====== Data supplied
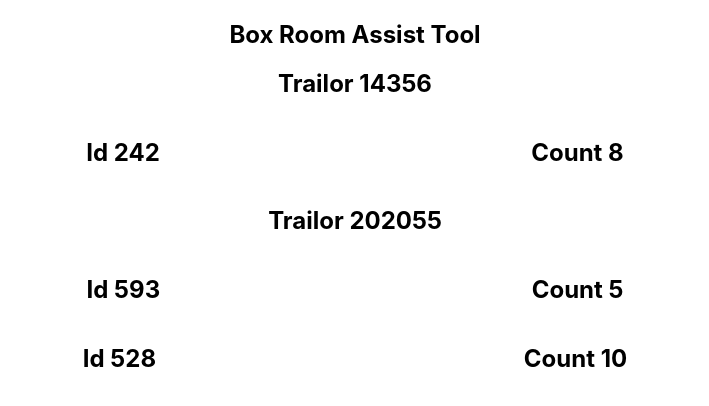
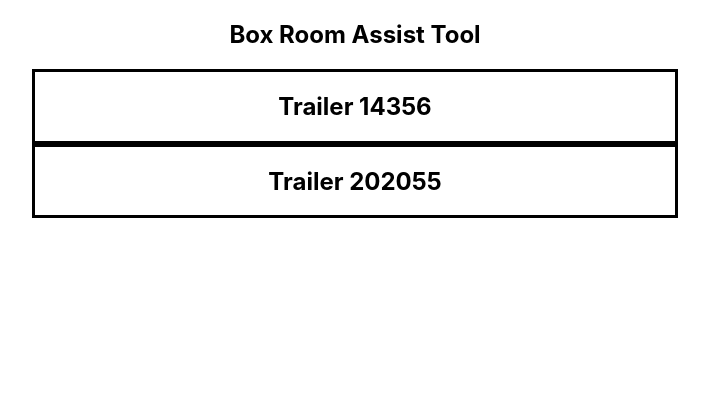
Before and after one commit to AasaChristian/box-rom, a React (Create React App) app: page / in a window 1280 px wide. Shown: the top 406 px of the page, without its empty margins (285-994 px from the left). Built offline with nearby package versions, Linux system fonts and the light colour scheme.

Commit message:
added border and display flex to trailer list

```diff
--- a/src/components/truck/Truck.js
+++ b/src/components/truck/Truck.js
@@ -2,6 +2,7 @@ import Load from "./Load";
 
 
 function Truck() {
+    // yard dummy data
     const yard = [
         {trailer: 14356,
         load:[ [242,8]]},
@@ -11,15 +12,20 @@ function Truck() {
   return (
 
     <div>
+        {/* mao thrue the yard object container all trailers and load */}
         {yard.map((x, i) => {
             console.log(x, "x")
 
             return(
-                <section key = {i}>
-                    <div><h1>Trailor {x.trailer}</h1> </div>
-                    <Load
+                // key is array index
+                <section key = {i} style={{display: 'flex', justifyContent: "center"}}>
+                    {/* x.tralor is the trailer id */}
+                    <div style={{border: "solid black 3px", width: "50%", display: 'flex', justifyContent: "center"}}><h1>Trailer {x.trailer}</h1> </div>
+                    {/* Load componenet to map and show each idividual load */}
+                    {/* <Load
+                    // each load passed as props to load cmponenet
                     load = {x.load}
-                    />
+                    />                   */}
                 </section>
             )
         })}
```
============
Work required:
Leave the images out and give the rest of the data again exactly.

Exercise answer:
Before and after one commit to AasaChristian/box-rom, a React (Create React App) app: page / in a window 1280 px wide. Shown: the top 406 px of the page, without its empty margins (285-994 px from the left). Built offline with nearby package versions, Linux system fonts and the light colour scheme.

Commit message:
added border and display flex to trailer list

```diff
--- a/src/components/truck/Truck.js
+++ b/src/components/truck/Truck.js
@@ -2,6 +2,7 @@ import Load from "./Load";
 
 
 function Truck() {
+    // yard dummy data
     const yard = [
         {trailer: 14356,
         load:[ [242,8]]},
@@ -11,15 +12,20 @@ function Truck() {
   return (
 
     <div>
+        {/* mao thrue the yard object container all trailers and load */}
         {yard.map((x, i) => {
             console.log(x, "x")
 
             return(
-                <section key = {i}>
-                    <div><h1>Trailor {x.trailer}</h1> </div>
-                    <Load
+                // key is array index
+                <section key = {i} style={{display: 'flex', justifyContent: "center"}}>
+                    {/* x.tralor is the trailer id */}
+                    <div style={{border: "solid black 3px", width: "50%", display: 'flex', justifyContent: "center"}}><h1>Trailer {x.trailer}</h1> </div>
+                    {/* Load componenet to map and show each idividual load */}
+                    {/* <Load
+                    // each load passed as props to load cmponenet
                     load = {x.load}
-                    />
+                    />                   */}
                 </section>
             )
         })}
```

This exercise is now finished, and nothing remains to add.